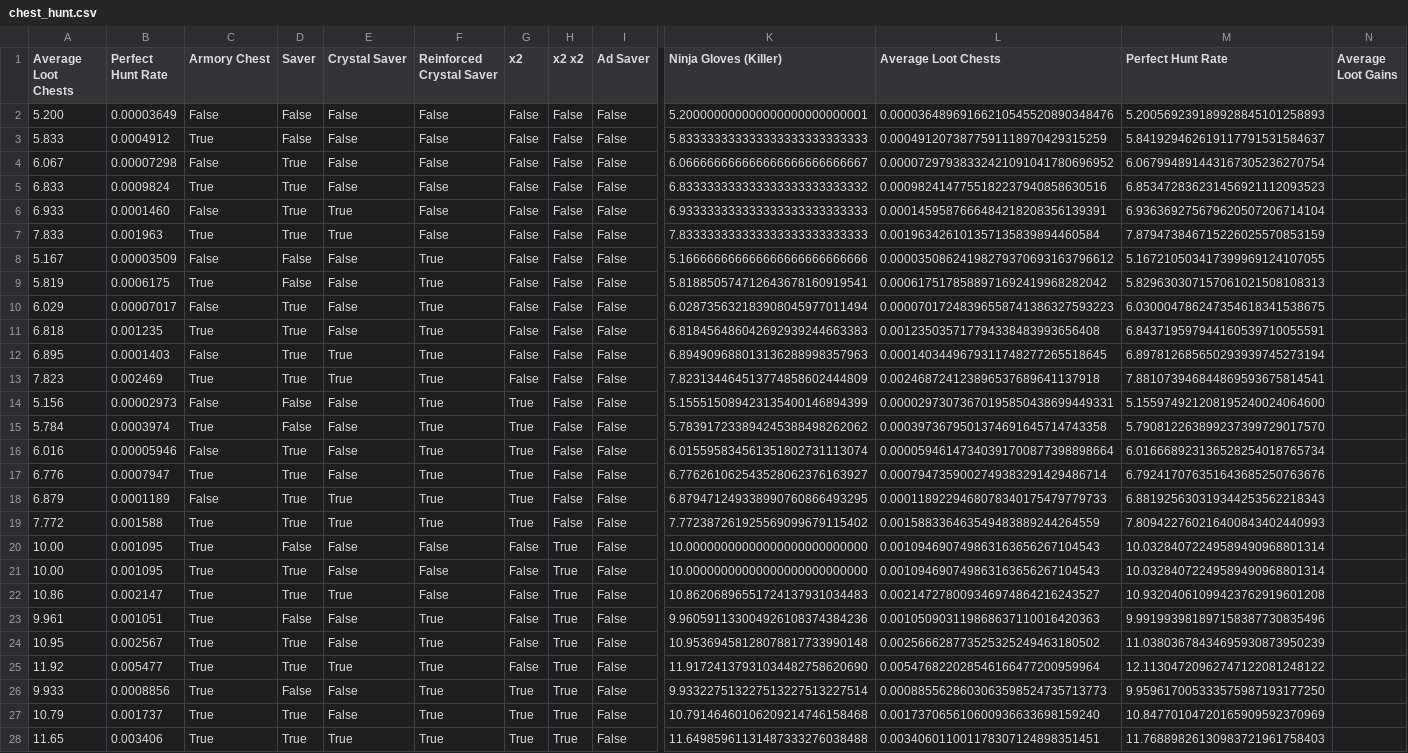
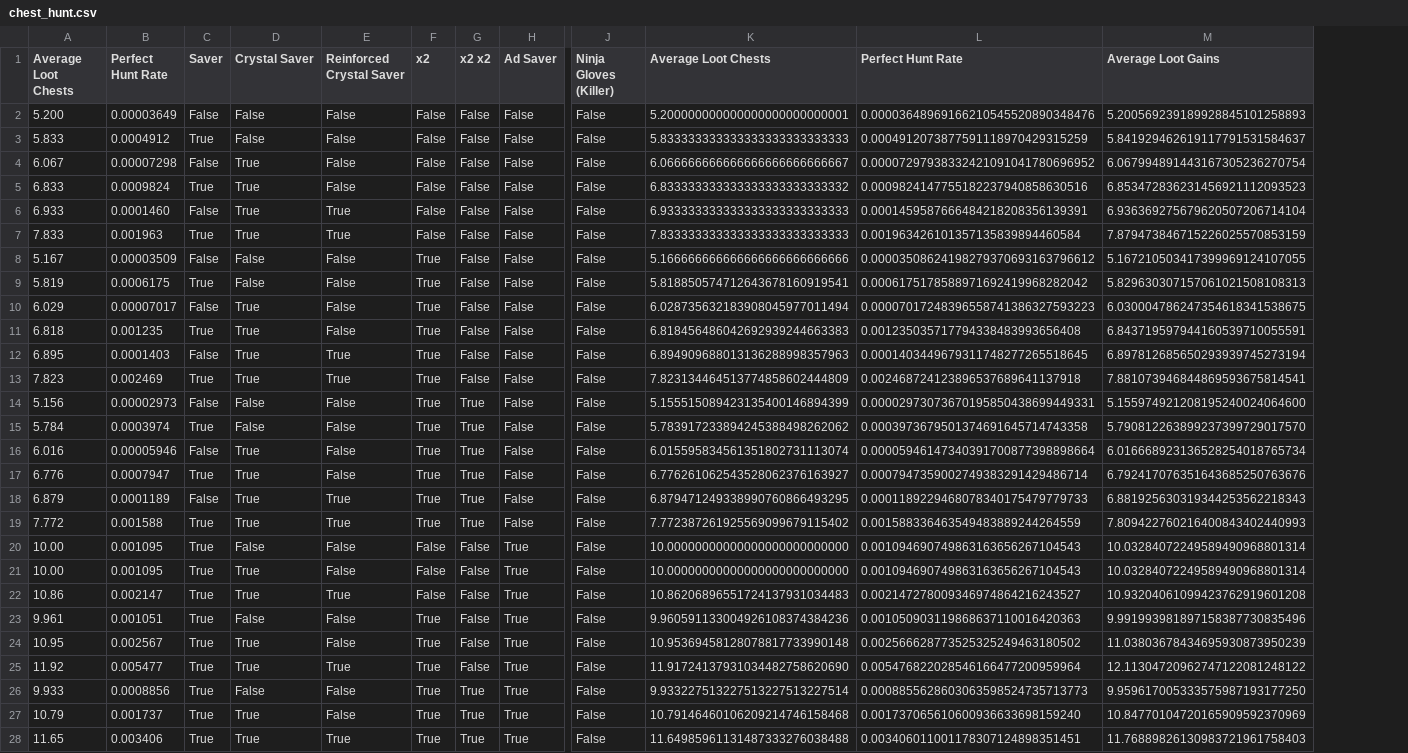
Before and after one commit to PoisonGhost90/chest_hunt, a CSV file: chest_hunt.csv, drawn as a sheet; only a part is shown, gaps mark what is left out; removed rows and columns are numbered as before the commit, all else as after; the diff covers the shown part only; the diff names each change by its address in the sheet, - before the commit and + after, or states it on an @@ line.

```diff
--- a/chest_hunt.csv
+++ b/chest_hunt.csv
-column C (Armory Chest), rows 2-28: False | True | False | True | False | True | False | True | False | True | False | True | False | True | False | True | False | True | True | True | True | True | True | True | True | True | True
+column J (Ninja Gloves (Killer)), rows 2-28: all False
-column N (Average Loot Gains), empty
-K1: Ninja Gloves (Killer)
+K1: Average Loot Chests
-L1: Average Loot Chests
+L1: Perfect Hunt Rate
-M1: Perfect Hunt Rate
+M1: Average Loot Gains
-C3 (Saver): False
+C3 (Saver): True
-C4 (Saver): True
+C4 (Saver): False
-D4:D5 (Crystal Saver): False
+D4:D5 (Crystal Saver): True
-C6 (Saver): True
+C6 (Saver): False
-E6:E7 (Reinforced Crystal Saver): False
+E6:E7 (Reinforced Crystal Saver): True
-E8:E11 (Reinforced Crystal Saver): True
+E8:E11 (Reinforced Crystal Saver): False
-F8:F13 (x2): False
+F8:F13 (x2): True
-C9 (Saver): False
+C9 (Saver): True
-C10 (Saver): True
+C10 (Saver): False
-D10:D11 (Crystal Saver): False
+D10:D11 (Crystal Saver): True
-C12 (Saver): True
+C12 (Saver): False
-E14:E17 (Reinforced Crystal Saver): True
+E14:E17 (Reinforced Crystal Saver): False
-G14:G19 (x2 x2): False
+G14:G19 (x2 x2): True
-C15 (Saver): False
+C15 (Saver): True
-C16 (Saver): True
+C16 (Saver): False
-D16:D17 (Crystal Saver): False
+D16:D17 (Crystal Saver): True
-C18 (Saver): True
+C18 (Saver): False
-C20 (Saver): False
+C20 (Saver): True
-G20:G25 (x2 x2): True
+G20:G25 (x2 x2): False
-H20:H28 (Ad Saver): False
+H20:H28 (Ad Saver): True
-D21 (Crystal Saver): False
+D21 (Crystal Saver): True
-E22 (Reinforced Crystal Saver): False
+E22 (Reinforced Crystal Saver): True
-C23 (Saver): False
+C23 (Saver): True
-E23:E24 (Reinforced Crystal Saver): True
+E23:E24 (Reinforced Crystal Saver): False
-F23:F25 (x2): False
+F23:F25 (x2): True
-D24 (Crystal Saver): False
+D24 (Crystal Saver): True
-C26 (Saver): False
+C26 (Saver): True
-E26:E27 (Reinforced Crystal Saver): True
+E26:E27 (Reinforced Crystal Saver): False
-D27 (Crystal Saver): False
+D27 (Crystal Saver): True
```
Also changed, not shown: 116 edited cells elsewhere in this file, 1 other file.
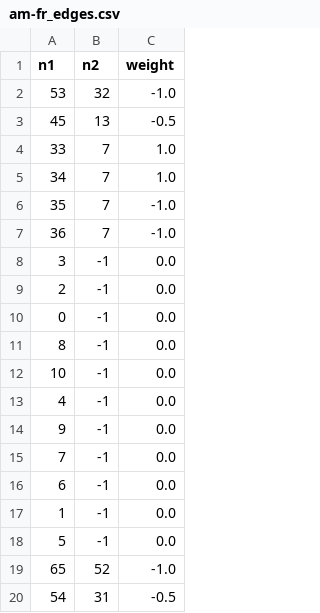
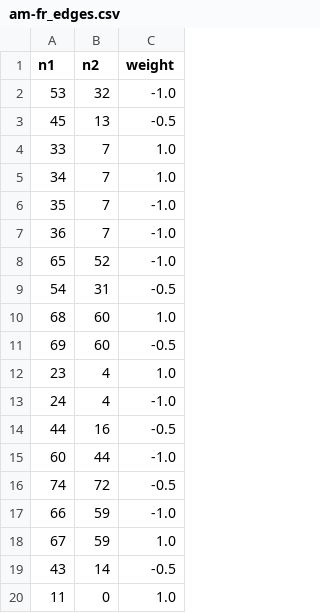
Before and after one commit to masterdcups/M2DC-Argumentation, a CSV file: extraction/data/am-fr_edges.csv, drawn as a sheet; only a part is shown; the shorter side is filled out with more unchanged rows.

```diff
--- a/extraction/data/am-fr_edges.csv
+++ b/extraction/data/am-fr_edges.csv
@@ -7,13 +7,2 @@ n1,n2,weight
 36,7,-1.0
-3,-1,0.0
-2,-1,0.0
-0,-1,0.0
-8,-1,0.0
-10,-1,0.0
-4,-1,0.0
-9,-1,0.0
-7,-1,0.0
-6,-1,0.0
-1,-1,0.0
-5,-1,0.0
 65,52,-1.0
```
Also changed, not shown: extraction/data/am-ch_edges.csv, extraction/data/am-en_edges.csv, 18 other files.
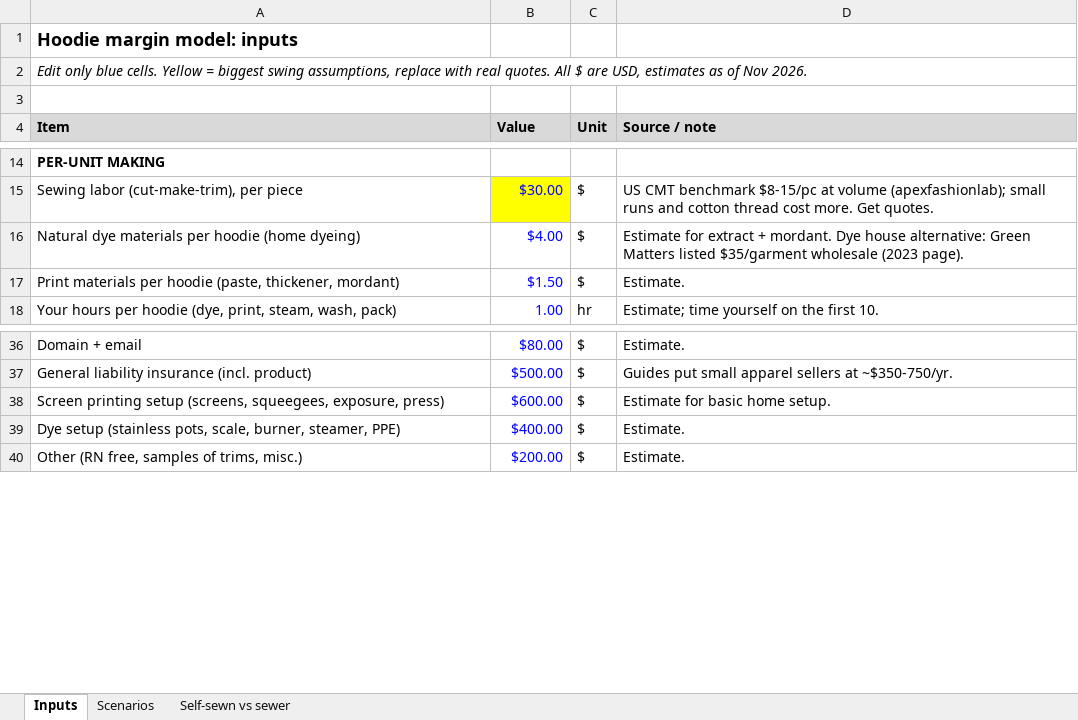
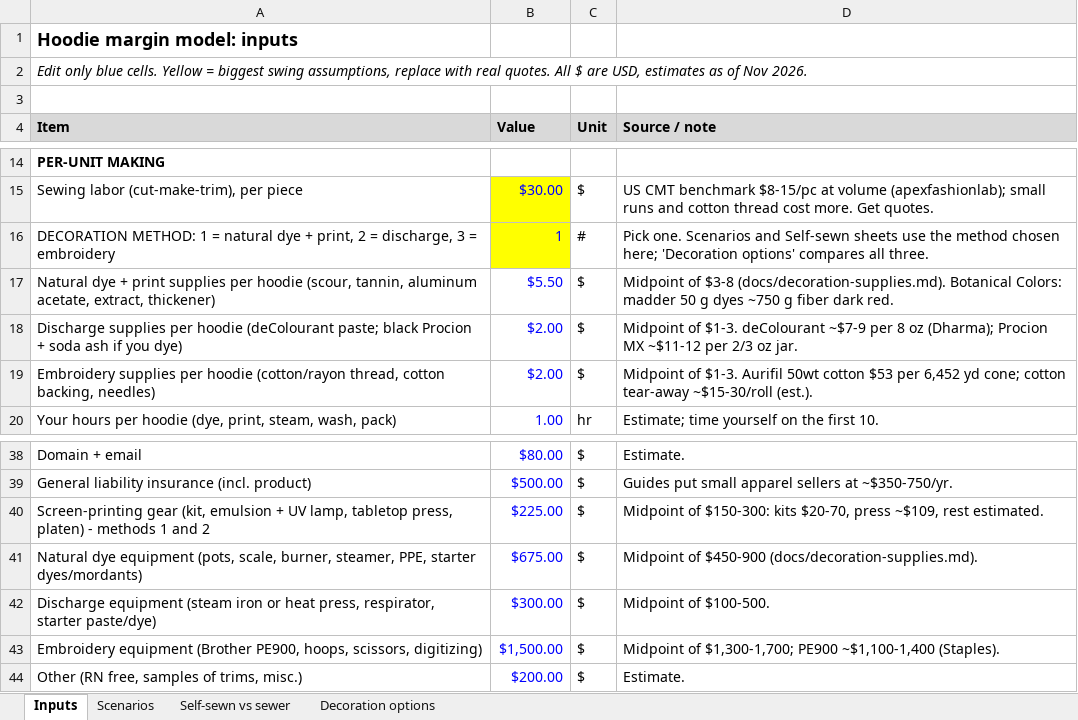
Before and after one commit to RedFro180/Clothing, an Excel workbook: docs/margin-model.xlsx, sheet Inputs, drawn as a sheet; only a part is shown, gaps mark what is left out; values as stored, in another font and other column widths than the file's, no borders; removed rows and columns are numbered as before the commit, all else as after; the diff names each change by its address in the sheet, - before the commit and + after, or states it on an @@ line.

```diff
--- a/docs/margin-model.xlsx (sheet Inputs)
+++ b/docs/margin-model.xlsx (sheet Inputs)
+sheet tab: Decoration options
-row 16: Natural dye materials per hoodie (home dyeing) | $4.00 | $ | Estimate for extract + mordant. Dye house alternative: Green Matters listed $35/garment wholesale (2023 page).
-row 17: Print materials per hoodie (paste, thickener, mordant) | $1.50 | $ | Estimate.
+row 16: DECORATION METHOD: 1 = natural dye + print, 2 = discharge, 3 = embroidery | 1 | # | Pick one. Scenarios and Self-sewn sheets use the method chosen here; 'Decoration options' compares all three.
+row 17: Natural dye + print supplies per hoodie (scour, tannin, aluminum acetate, extract, thickener) | $5.50 | $ | Midpoint of $3-8 (docs/decoration-supplies.md). Botanical Colors: madder 50 g dyes ~750 g fiber dark red.
+row 18: Discharge supplies per hoodie (deColourant paste; black Procion + soda ash if you dye) | $2.00 | $ | Midpoint of $1-3. deColourant ~$7-9 per 8 oz (Dharma); Procion MX ~$11-12 per 2/3 oz jar.
+row 19: Embroidery supplies per hoodie (cotton/rayon thread, cotton backing, needles) | $2.00 | $ | Midpoint of $1-3. Aurifil 50wt cotton $53 per 6,452 yd cone; cotton tear-away ~$15-30/roll (est.).
-row 38: Screen printing setup (screens, squeegees, exposure, press) | $600.00 | $ | Estimate for basic home setup.
-row 39: Dye setup (stainless pots, scale, burner, steamer, PPE) | $400.00 | $ | Estimate.
+row 40: Screen-printing gear (kit, emulsion + UV lamp, tabletop press, platen) - methods 1 and 2 | $225.00 | $ | Midpoint of $150-300: kits $20-70, press ~$109, rest estimated.
+row 41: Natural dye equipment (pots, scale, burner, steamer, PPE, starter dyes/mordants) | $675.00 | $ | Midpoint of $450-900 (docs/decoration-supplies.md).
+row 42: Discharge equipment (steam iron or heat press, respirator, starter paste/dye) | $300.00 | $ | Midpoint of $100-500.
+row 43: Embroidery equipment (Brother PE900, hoops, scissors, digitizing) | $1,500.00 | $ | Midpoint of $1,300-1,700; PE900 ~$1,100-1,400 (Staples).
```
Also changed, not shown: sheet Scenarios, sheet Self-sewn vs sewer, formulas that keep their value, 2 other files.
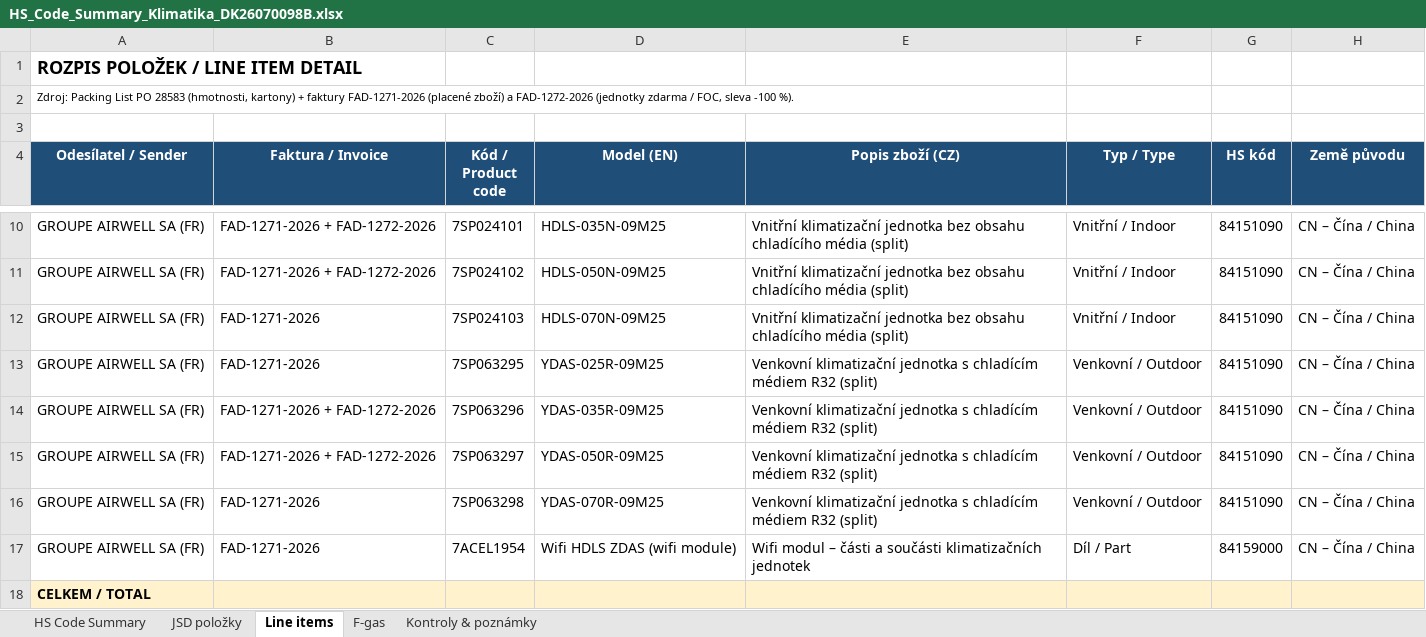
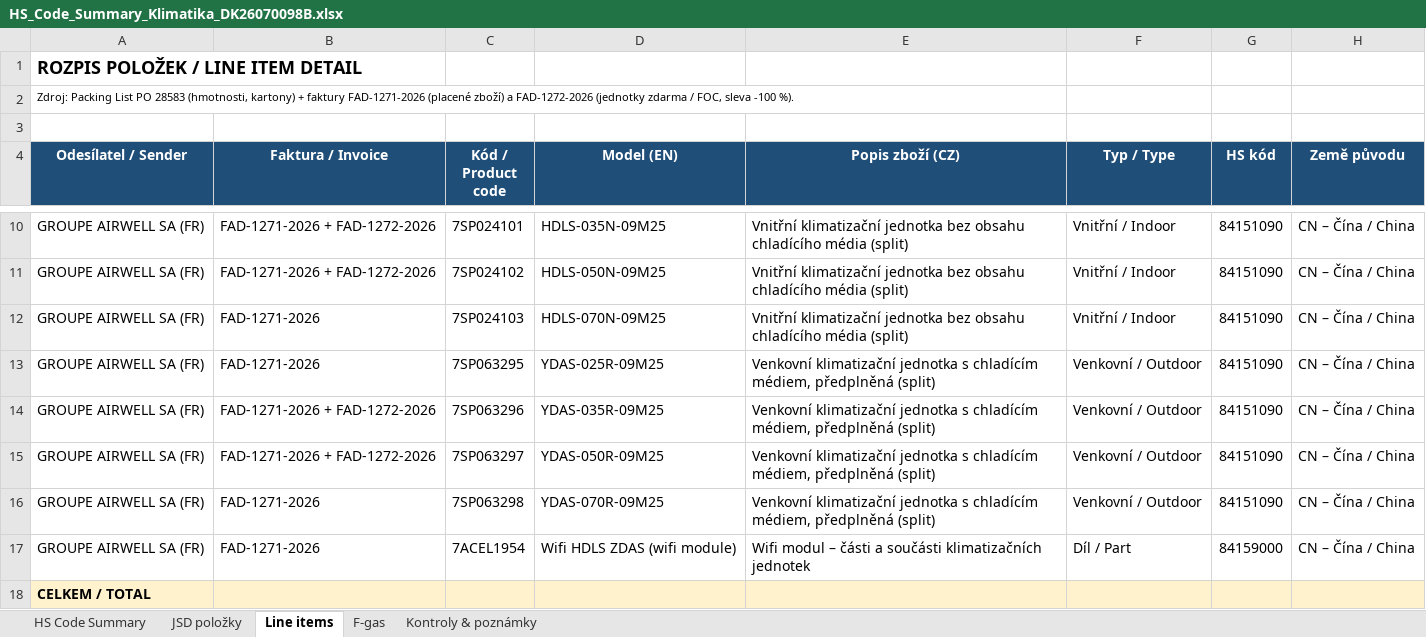
Before and after one commit to Kseni-ia/customs, an Excel workbook: output/HS_Code_Summary_Klimatika_DK26070098B.xlsx, sheet Line items, drawn as a sheet; only a part is shown, gaps mark what is left out; values as stored, in another font and other column widths than the file's, no borders; the diff names each change by its address in the sheet, - before the commit and + after, or states it on an @@ line.

```diff
--- a/output/HS_Code_Summary_Klimatika_DK26070098B.xlsx (sheet Line items)
+++ b/output/HS_Code_Summary_Klimatika_DK26070098B.xlsx (sheet Line items)
-E13:E16 (Popis zboží (CZ)): …s chladícím médiem R32 (split)
+E13:E16 (Popis zboží (CZ)): …s chladícím médiem, předplněná (split)
```
Also changed, not shown: sheet Kontroly & poznámky, sheet F-gas, sheet HS Code Summary, sheet JSD položky.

——————

> _PROMPT_
Only lines that include "options" belong in the answer; copy all of them from the listing.

> _TASK ANSWER_
+sheet tab: Decoration options
+row 16: DECORATION METHOD: 1 = natural dye + print, 2 = discharge, 3 = embroidery | 1 | # | Pick one. Scenarios and Self-sewn sheets use the method chosen here; 'Decoration options' compares all three.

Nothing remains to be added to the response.